His schemes allegedly included replacing top TV and radio executives with surgically created doubles who proceed to destroy their reputations by wrecking their stations’ ratings, whilst the originals were horribly tortured in the Evans’ cellar – their eyes pinned open whilst they were forced to watch endless reruns of Evans fawning over celebrity guests on his TV show. Several media pundits believe that this could explain Virgin Radio’s plummeting audience share. Perhaps the most fiendish weapon in Evans’ armoury was his child bride Billie Piper. Following an overdose of botox during a cosmetic procedure to enhance her lips, it is alleged that the former teen singing sensation’s kiss is became truly venomous. “Apparently he used to send her out to seduce and tantalise his enemies before giving them her kiss of death,” says Arnie Ripwick, who worked as a clerk at the solicitors that represented Piper during her divorce, before he was sacked for selling confidential information about high profile clients to the tabloids. DJ Steve Penk – who replaced Evans at Virgin – was reportedly left gasping and semi-paralysed after a full-on snog from the sex siren of death. Although doctors were able to treat him with anti-venom in the nick of time, Penk never fully recovered and was forced to step down from his Virgin show.
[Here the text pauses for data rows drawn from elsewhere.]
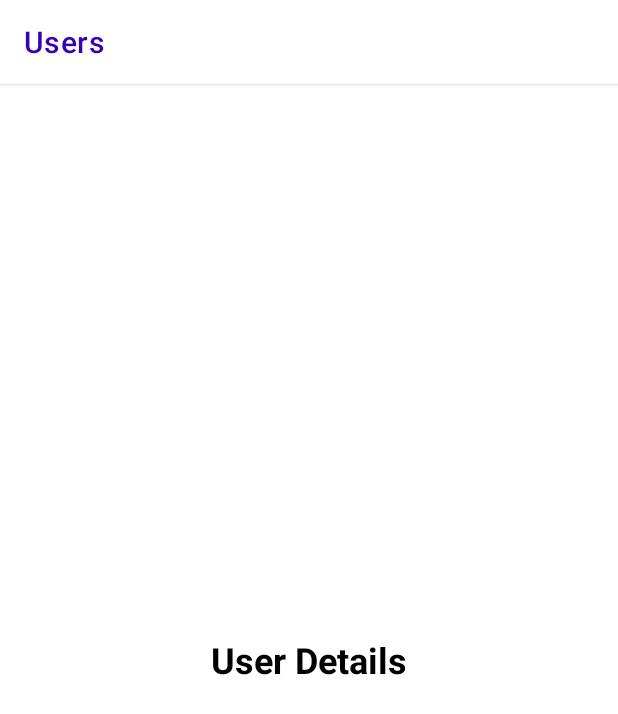
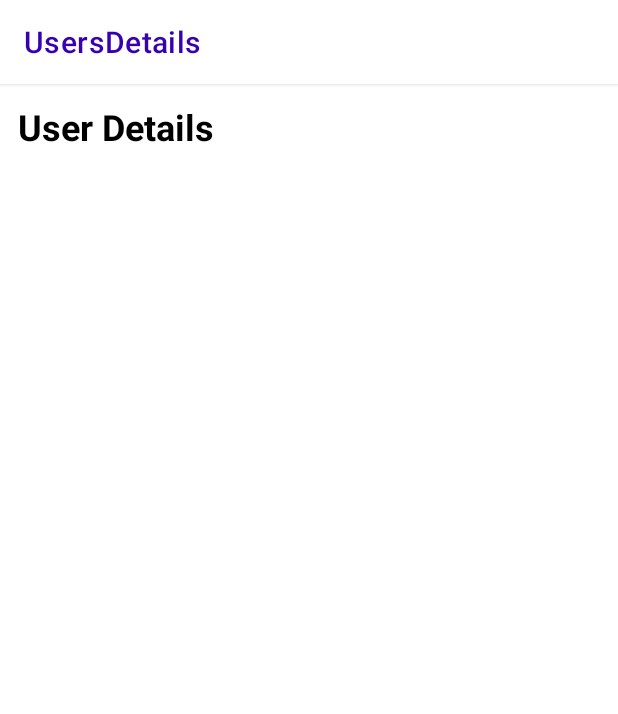
Before and after one commit to AkashGandhi095/Social-M-App, an Android app: the UserDetailsFragment screen opened through its navigation route, on a phone screen of 412 x 824 dp. Shown: the top 714 px of the screen. Run offline under Robolectric (Android 15) with nearby library versions, the phone set to English and light mode, and no system bars; 1 statement that could not run was skipped.

```diff
--- a/app/build.gradle
+++ b/app/build.gradle
@@ -55,5 +55,7 @@ dependencies {
     implementation 'com.squareup.retrofit2:converter-gson:2.9.0'
     implementation 'com.squareup.okhttp3:logging-interceptor:4.2.1'
 
+    def fragment_version = "1.2.5"
+    implementation "androidx.fragment:fragment-ktx:$fragment_version"
 
 }
--- a/app/src/main/java/com/app/social_m/MainActivity.kt
+++ b/app/src/main/java/com/app/social_m/MainActivity.kt
@@ -2,26 +2,36 @@ package com.app.social_m
 
 import androidx.appcompat.app.AppCompatActivity
 import android.os.Bundle
+import android.util.Log
 import android.widget.Toast
 import androidx.navigation.findNavController
+import com.app.social_m.fragments.UsersFragment
+import com.google.android.material.appbar.MaterialToolbar
+
 
 class MainActivity : AppCompatActivity() {
+    companion object {
+        private const val TAG = "MainActivityClass"
+    }
+
+    private lateinit var toolbar :MaterialToolbar
     override fun onCreate(savedInstanceState: Bundle?) {
         super.onCreate(savedInstanceState)
         setContentView(R.layout.activity_main)
 
         val navController = this.findNavController(R.id.nav_host_fragment)
-
+        toolbar = findViewById(R.id.material_ToolBar)
 
         navController.addOnDestinationChangedListener { _, destination, _ ->
            if (destination.id == R.id.userDetailsFragment) {
-               Toast.makeText(this , "ChangedToUserDetails" , Toast.LENGTH_SHORT ).show()
+               toolbar.title = "UsersDetails"
            }
            else {
-               Toast.makeText(this , "BackToUsers" , Toast.LENGTH_SHORT ).show()
+               toolbar.title = "User"
            }
         }
 
 
     }
+
 }
--- a/app/src/main/java/com/app/social_m/adapter/UserAdapter.kt
+++ b/app/src/main/java/com/app/social_m/adapter/UserAdapter.kt
@@ -11,7 +11,8 @@ import com.google.android.material.textview.MaterialTextView
 import kotlin.collections.ArrayList
 import kotlin.random.Random
 
-class UserAdapter(private val userDataList :ArrayList<Users>) : RecyclerView.Adapter<UserAdapter.DataHolder>() {
+class UserAdapter(private val userDataList :ArrayList<Users> ,
+                  private val adapterClick: OnAdapterClick) : RecyclerView.Adapter<UserAdapter.DataHolder>() {
 
 
     fun setUsersData(userDataList: List<Users>) {
@@ -32,17 +33,25 @@ class UserAdapter(private val userDataList :ArrayList<Users>) : RecyclerView.Ada
 
     override fun getItemCount(): Int = userDataList.size
 
-    inner class DataHolder(itemView :View) : RecyclerView.ViewHolder(itemView) {
+    inner class DataHolder(itemView :View) : RecyclerView.ViewHolder(itemView) , View.OnClickListener {
         private val profileImageV :ShapeableImageView = itemView.findViewById(R.id.userProfile_ImgV)
         private val nameTextV :MaterialTextView = itemView.findViewById(R.id.userName_txtV)
         private val emailTextV :MaterialTextView = itemView.findViewById(R.id.userEmail_txtV)
         private val websiteTextV :MaterialTextView = itemView.findViewById(R.id.userWebsite_txtV)
+
+        init {
+            itemView.setOnClickListener(this)
+        }
 
         fun bindDataToViews(user :Users) {
             profileImageV.setImageResource(generateRandomProfileImage())
             nameTextV.text = user.name
             emailTextV.text = user.email
             websiteTextV.text = user.website
+        }
+
+        override fun onClick(v: View?) {
+            adapterClick.onClick(userDataList[adapterPosition] , v)
         }
     }
 
@@ -56,4 +65,8 @@ class UserAdapter(private val userDataList :ArrayList<Users>) : RecyclerView.Ada
             else ->  R.drawable.image_5
         }
     }
+
+    interface OnAdapterClick {
+        fun onClick(user: Users , view :View?)
+    }
 }
--- a/app/src/main/java/com/app/social_m/fragments/UserDetailsFragment.kt
+++ b/app/src/main/java/com/app/social_m/fragments/UserDetailsFragment.kt
@@ -1,14 +1,20 @@
 package com.app.social_m.fragments
 
 import android.os.Bundle
+import android.util.Log
 import androidx.fragment.app.Fragment
 import android.view.LayoutInflater
 import android.view.View
 import android.view.ViewGroup
 import com.app.social_m.R
+import com.app.social_m.model.Users
+import com.google.android.material.textview.MaterialTextView
+import kotlin.math.log
 
 
 class UserDetailsFragment : Fragment() {
+
+
 
     override fun onCreateView(
         inflater: LayoutInflater, container: ViewGroup?,
@@ -19,9 +25,25 @@ class UserDetailsFragment : Fragment() {
     }
 
 
+    private lateinit var detailsText :MaterialTextView
+
     override fun onViewCreated(view: View, savedInstanceState: Bundle?) {
         super.onViewCreated(view, savedInstanceState)
+        detailsText = view.findViewById(R.id.detailsText)
+
+       // Log.d(TAG, "onViewCreated: ${arguments.toString()}")
+        detailsText.text = arguments.toString()
+    }
+
+
+    companion object {
+
+        private const val TAG = "UserDetailsFragmentScr"
 
     }
 
+
+
+
+
 }
--- a/app/src/main/java/com/app/social_m/fragments/UsersFragment.kt
+++ b/app/src/main/java/com/app/social_m/fragments/UsersFragment.kt
@@ -6,7 +6,10 @@ import androidx.fragment.app.Fragment
 import android.view.LayoutInflater
 import android.view.View
 import android.view.ViewGroup
+import android.widget.Toast
+import androidx.core.os.bundleOf
 import androidx.navigation.findNavController
+import androidx.navigation.fragment.findNavController
 import androidx.recyclerview.widget.LinearLayoutManager
 import androidx.recyclerview.widget.RecyclerView
 import com.app.social_m.R
@@ -17,31 +20,35 @@ import retrofit2.Call
 import retrofit2.Callback
 import retrofit2.Response
 
-class UsersFragment : Fragment() {
+class UsersFragment : Fragment() , UserAdapter.OnAdapterClick {
 
     companion object {
         private const val TAG = "UsersFragmentScreen"
+
+        fun newInstance() = UsersFragment()
     }
 
     private lateinit var userListRecyclerView :RecyclerView
     private lateinit var userAdapter :UserAdapter
     private lateinit var userList: ArrayList<Users>
 
+
     override fun onCreateView(
         inflater: LayoutInflater, container: ViewGroup?,
         savedInstanceState: Bundle?
     ): View? {
         // Inflate the layout for this fragment
+        Log.d(TAG, "onCreateView: ")
         return inflater.inflate(R.layout.fragment_users, container, false)
 
     }
 
     override fun onViewCreated(view: View, savedInstanceState: Bundle?) {
         super.onViewCreated(view, savedInstanceState)
-
+        Log.d(TAG, "onViewCreated: ")
         userListRecyclerView = view.findViewById(R.id.users_RecyclerV)
         userList = arrayListOf()
-        userAdapter = UserAdapter(userList)
+        userAdapter = UserAdapter(userList , this)
         userListRecyclerView.apply {
             layoutManager = LinearLayoutManager(requireContext())
             adapter = userAdapter
@@ -75,5 +82,11 @@ class UsersFragment : Fragment() {
         }
     }
 
+    override fun onClick(user: Users, view: View?) {
+        view?.let {
+            val data = bundleOf("userDetails" to user.toString())
+            findNavController().navigate(R.id.action_usersFragment_to_userDetailsFragment , data)
+        }
+    }
 
 }
--- a/app/src/main/java/com/app/social_m/model/Users.kt
+++ b/app/src/main/java/com/app/social_m/model/Users.kt
@@ -27,13 +27,17 @@ data class Address(
     val street :String ,
     val suite :String ,
     val city :String ,
+
+    @SerializedName("zipcode")
     val zipCode :String ,
+
     val geo :Geo
 
 )
 
 data class Geo(
     val lat :String ,
+    @SerializedName("lng")
     val lon :String
 )
 
--- a/app/src/main/res/layout/fragment_user_details.xml
+++ b/app/src/main/res/layout/fragment_user_details.xml
@@ -2,17 +2,20 @@
 <FrameLayout xmlns:android="http://schemas.android.com/apk/res/android"
     xmlns:tools="http://schemas.android.com/tools"
     android:layout_width="match_parent"
+    android:padding="12dp"
     android:layout_height="match_parent"
     tools:context=".fragments.UserDetailsFragment">
 
     <!-- TODO: Update blank fragment layout -->
+
     <TextView
+        android:id="@+id/detailsText"
         android:layout_width="wrap_content"
         android:layout_height="wrap_content"
         android:textSize="24sp"
         android:textStyle="bold"
         android:textColor="@color/black"
-        android:layout_gravity="center"
+        android:layout_gravity="top"
         android:text="User Details"
         />
 
--- a/app/src/main/res/layout/fragment_users.xml
+++ b/app/src/main/res/layout/fragment_users.xml
@@ -4,7 +4,6 @@
     android:id="@+id/users_RecyclerV"
     android:layout_width="match_parent"
     android:layout_height="match_parent"
-    xmlns:app="http://schemas.android.com/apk/res-auto"
     android:padding="10dp"
     tools:context=".fragments.UsersFragment"
     tools:listitem="@layout/user_rows"/>
--- a/app/src/main/res/navigation/app_nav.xml
+++ b/app/src/main/res/navigation/app_nav.xml
@@ -10,15 +10,15 @@
         android:name="com.app.social_m.fragments.UsersFragment"
         android:label="fragment_users"
         tools:layout="@layout/fragment_users" >
+        <argument android:name="userDetails"
+             android:defaultValue="emptyData"/>
         <action
             android:id="@+id/action_usersFragment_to_userDetailsFragment"
             app:destination="@id/userDetailsFragment" />
     </fragment>
-
     <fragment
         android:id="@+id/userDetailsFragment"
         android:name="com.app.social_m.fragments.UserDetailsFragment"
         android:label="fragment_user_details"
         tools:layout="@layout/fragment_user_details" />
-
 </navigation>
```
Hawick believes that Evans’ Fu Manchu delusion is the most extreme case of celebrity madness the media has completely made up since they reported that1980’s pop sensation Adam Ant had flipped his lid and terrorised London in the guise of an outlaw. He was finally apprehended, it was alleged, when, wearing a tri-cornered hat, thigh-length riding boots, a mask and brandishing a flintlock pistol, he burst into a London pub and attempted to rob startled drinkers. Declaring that he was “a dandy highwayman”, he proceeded to tell astonished customers to “stand and deliver – your money or your life” before taking their valuables. Only two weeks earlier, tabloids reported, the former Adam and the Ants front man – dressed as a pirate – had terrorised a Thames pleasure cruiser full of sightseers – forcing two Japanese tourists to walk the plank at sword point. “The reality is that instances of actual celebrity madness, with a star going completely bonkers and being sectioned under the Mental Health Act, are actually quite rare,” opines Hawick. “However, ‘Minor celebrity gets drunk and throws up before sleeping it off on a park bench’, isn’t the kind of sensational headline which boosts circulation, whereas ‘Meths drinking binge sends top star mental – found sleeping rough in own filth’ probably will. Craziness sells papers.” Hawick has no doubt that, despite the recent vilification of much of the UK press’s treatment of celebrities’ private lives in the wake of the phone hacking scandal, we haven’t seen the end of celebrity insanity stories. “It’s just a matter of time before they succumb to temptation,” he says. “My money is on Adrian Chiles being their next victim, following his high-profile sacking from Daybreak – I’ve no doubt we’ll soon be seeing headlines about him exposing himself in public parks and stealing women’s underwear.”